Segment Start: Stored data
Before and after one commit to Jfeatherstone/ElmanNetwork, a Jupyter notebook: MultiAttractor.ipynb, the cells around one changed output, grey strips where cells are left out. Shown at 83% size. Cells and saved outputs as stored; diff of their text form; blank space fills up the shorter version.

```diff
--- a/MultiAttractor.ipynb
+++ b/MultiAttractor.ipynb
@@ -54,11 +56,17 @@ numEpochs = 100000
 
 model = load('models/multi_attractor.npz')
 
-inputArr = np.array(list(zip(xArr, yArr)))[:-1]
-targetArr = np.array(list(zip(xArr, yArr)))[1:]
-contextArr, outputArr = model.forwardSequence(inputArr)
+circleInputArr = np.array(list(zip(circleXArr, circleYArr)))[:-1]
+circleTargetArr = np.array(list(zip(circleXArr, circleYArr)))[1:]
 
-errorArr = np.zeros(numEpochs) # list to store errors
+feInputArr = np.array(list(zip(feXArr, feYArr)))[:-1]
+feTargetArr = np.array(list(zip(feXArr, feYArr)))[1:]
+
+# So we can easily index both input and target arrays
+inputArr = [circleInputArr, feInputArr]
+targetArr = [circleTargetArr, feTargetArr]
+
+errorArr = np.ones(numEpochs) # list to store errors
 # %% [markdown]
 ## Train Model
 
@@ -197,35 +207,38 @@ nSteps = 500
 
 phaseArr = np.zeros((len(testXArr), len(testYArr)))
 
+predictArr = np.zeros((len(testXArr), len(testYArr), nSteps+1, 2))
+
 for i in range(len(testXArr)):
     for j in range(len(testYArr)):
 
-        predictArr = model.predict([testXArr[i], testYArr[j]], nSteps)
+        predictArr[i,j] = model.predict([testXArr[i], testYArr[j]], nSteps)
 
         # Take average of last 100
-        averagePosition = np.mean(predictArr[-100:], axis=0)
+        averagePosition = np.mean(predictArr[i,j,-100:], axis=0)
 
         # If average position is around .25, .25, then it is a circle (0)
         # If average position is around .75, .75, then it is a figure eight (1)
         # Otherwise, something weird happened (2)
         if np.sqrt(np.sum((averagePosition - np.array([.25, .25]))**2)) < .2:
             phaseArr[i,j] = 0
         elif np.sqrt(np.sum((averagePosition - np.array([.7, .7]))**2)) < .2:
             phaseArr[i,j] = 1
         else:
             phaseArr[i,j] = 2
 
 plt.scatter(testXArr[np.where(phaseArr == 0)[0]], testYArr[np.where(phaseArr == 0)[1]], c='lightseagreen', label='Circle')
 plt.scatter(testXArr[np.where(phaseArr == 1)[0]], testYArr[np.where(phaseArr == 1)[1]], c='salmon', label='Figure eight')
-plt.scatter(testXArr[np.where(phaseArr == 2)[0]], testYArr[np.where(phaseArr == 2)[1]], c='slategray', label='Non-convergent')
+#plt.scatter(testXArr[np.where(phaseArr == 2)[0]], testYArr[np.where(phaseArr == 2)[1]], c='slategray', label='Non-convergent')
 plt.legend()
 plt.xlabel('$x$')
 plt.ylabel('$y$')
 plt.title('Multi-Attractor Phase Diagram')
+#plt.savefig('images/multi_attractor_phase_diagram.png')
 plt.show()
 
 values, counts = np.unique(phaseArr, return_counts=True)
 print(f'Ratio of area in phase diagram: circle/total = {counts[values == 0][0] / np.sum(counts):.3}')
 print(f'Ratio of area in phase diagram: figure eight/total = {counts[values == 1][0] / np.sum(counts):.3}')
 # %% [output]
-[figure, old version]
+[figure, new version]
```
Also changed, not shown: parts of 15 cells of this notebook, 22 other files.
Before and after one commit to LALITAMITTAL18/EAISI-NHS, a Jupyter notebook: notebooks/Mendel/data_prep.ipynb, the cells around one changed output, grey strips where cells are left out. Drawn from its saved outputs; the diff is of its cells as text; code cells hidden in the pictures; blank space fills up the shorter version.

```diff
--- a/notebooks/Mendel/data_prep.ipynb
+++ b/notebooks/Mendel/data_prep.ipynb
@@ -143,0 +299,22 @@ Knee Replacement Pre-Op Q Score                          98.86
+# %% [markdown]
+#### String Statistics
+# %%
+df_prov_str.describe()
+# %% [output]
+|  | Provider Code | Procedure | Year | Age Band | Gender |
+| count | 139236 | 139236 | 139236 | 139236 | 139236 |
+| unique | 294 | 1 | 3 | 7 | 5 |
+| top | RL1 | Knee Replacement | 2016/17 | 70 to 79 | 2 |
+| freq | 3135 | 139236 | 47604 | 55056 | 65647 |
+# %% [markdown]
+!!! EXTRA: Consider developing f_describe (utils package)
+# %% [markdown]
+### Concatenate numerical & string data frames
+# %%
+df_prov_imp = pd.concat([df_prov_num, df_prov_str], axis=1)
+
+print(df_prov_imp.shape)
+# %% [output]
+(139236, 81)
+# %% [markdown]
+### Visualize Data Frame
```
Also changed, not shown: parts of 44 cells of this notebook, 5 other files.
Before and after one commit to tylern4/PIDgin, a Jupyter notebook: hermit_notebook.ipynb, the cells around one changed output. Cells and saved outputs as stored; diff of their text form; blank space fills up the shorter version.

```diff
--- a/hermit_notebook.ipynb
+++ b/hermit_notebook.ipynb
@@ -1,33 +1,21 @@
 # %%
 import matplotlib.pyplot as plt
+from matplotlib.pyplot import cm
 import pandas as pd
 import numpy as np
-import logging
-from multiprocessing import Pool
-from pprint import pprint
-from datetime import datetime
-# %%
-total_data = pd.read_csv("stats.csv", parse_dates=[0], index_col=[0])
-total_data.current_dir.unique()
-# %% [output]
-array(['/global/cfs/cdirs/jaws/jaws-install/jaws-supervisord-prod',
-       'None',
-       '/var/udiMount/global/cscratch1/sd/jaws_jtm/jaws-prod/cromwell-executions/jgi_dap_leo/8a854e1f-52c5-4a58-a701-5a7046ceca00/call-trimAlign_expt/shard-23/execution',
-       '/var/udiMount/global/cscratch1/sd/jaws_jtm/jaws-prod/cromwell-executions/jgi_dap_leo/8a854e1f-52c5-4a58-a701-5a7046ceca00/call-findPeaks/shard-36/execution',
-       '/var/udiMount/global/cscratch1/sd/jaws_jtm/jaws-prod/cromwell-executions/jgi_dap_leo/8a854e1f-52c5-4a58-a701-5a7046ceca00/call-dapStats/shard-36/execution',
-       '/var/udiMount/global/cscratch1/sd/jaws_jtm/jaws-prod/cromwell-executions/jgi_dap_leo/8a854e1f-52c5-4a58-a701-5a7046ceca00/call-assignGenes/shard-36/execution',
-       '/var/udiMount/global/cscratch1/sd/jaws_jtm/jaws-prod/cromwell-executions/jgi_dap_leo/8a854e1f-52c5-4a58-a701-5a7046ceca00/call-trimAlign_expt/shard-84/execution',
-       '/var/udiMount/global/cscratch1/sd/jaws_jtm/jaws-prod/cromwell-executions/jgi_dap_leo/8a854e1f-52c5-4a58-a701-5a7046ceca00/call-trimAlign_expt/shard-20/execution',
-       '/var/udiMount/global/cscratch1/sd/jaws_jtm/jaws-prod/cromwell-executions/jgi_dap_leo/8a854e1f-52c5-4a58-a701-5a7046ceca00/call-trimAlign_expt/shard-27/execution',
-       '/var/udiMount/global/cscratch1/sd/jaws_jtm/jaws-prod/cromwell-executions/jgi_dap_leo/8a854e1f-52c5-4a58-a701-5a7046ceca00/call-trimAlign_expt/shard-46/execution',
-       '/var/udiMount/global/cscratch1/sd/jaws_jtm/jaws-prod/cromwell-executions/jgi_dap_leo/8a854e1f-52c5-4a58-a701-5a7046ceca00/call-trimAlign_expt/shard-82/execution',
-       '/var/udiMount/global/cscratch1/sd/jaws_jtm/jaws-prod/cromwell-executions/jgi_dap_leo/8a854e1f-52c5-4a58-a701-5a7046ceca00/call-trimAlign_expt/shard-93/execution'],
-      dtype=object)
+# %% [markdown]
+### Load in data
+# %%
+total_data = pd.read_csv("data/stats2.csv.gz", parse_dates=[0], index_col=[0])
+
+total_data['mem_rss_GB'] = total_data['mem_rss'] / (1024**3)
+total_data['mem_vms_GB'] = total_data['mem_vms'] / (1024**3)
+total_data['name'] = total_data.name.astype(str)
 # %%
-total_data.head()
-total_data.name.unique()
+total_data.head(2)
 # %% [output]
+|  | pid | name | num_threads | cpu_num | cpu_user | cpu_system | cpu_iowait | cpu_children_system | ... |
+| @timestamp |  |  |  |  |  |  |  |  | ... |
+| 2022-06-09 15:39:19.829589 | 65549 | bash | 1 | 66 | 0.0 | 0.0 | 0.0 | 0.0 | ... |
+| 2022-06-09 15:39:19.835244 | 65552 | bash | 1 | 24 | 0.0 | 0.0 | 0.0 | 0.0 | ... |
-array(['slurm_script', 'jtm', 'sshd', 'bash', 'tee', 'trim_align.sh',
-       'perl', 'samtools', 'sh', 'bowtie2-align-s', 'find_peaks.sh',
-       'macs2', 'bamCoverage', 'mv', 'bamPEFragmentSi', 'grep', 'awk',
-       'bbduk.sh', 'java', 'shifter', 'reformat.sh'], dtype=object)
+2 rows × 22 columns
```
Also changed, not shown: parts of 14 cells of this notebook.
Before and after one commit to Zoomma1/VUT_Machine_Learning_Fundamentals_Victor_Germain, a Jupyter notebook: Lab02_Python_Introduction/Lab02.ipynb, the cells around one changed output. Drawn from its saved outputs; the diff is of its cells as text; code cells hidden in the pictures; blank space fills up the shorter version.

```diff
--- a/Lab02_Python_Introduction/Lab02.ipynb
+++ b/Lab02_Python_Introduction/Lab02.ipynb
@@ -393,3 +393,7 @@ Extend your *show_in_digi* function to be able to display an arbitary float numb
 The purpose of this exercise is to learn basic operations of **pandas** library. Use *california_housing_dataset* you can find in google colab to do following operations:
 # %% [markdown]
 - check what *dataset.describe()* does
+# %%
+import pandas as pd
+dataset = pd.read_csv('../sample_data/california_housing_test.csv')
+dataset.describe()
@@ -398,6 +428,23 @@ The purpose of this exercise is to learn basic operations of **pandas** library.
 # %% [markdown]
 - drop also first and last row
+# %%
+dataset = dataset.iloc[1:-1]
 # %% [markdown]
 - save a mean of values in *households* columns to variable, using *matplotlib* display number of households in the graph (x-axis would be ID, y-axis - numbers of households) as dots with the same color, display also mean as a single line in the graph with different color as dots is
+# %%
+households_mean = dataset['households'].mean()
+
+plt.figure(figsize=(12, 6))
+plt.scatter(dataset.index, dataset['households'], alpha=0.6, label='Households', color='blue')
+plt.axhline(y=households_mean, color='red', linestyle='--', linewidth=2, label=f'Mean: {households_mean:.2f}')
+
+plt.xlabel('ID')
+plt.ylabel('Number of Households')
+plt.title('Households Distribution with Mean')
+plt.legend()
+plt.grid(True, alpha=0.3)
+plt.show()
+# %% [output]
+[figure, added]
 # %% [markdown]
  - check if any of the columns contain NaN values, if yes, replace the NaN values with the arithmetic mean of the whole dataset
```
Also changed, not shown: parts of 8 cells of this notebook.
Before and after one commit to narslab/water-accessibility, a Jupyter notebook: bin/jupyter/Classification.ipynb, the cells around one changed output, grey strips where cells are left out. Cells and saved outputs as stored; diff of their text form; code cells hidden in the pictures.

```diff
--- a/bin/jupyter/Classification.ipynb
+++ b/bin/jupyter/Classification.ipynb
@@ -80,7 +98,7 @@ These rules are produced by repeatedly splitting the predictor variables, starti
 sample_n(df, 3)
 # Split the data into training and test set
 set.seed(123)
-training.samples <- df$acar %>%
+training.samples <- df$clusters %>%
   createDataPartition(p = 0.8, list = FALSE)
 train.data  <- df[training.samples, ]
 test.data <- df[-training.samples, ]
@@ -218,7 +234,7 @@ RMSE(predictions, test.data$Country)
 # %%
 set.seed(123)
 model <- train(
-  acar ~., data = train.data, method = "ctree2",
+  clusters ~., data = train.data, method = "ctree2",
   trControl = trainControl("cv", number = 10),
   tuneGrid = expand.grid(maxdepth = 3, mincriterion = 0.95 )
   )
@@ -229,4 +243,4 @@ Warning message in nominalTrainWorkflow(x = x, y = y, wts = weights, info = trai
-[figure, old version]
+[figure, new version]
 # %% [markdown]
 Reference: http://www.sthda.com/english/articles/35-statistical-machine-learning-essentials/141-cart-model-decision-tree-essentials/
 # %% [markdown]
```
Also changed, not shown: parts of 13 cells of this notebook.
Segment End: Stored data
◆ **Task item**:
Which lines of the records above contain the word "bash"? Report each one in full.

◆ **Solution for this task**:
+| 2022-06-09 15:39:19.829589 | 65549 | bash | 1 | 66 | 0.0 | 0.0 | 0.0 | 0.0 | ... |
+| 2022-06-09 15:39:19.835244 | 65552 | bash | 1 | 24 | 0.0 | 0.0 | 0.0 | 0.0 | ... |
-array(['slurm_script', 'jtm', 'sshd', 'bash', 'tee', 'trim_align.sh',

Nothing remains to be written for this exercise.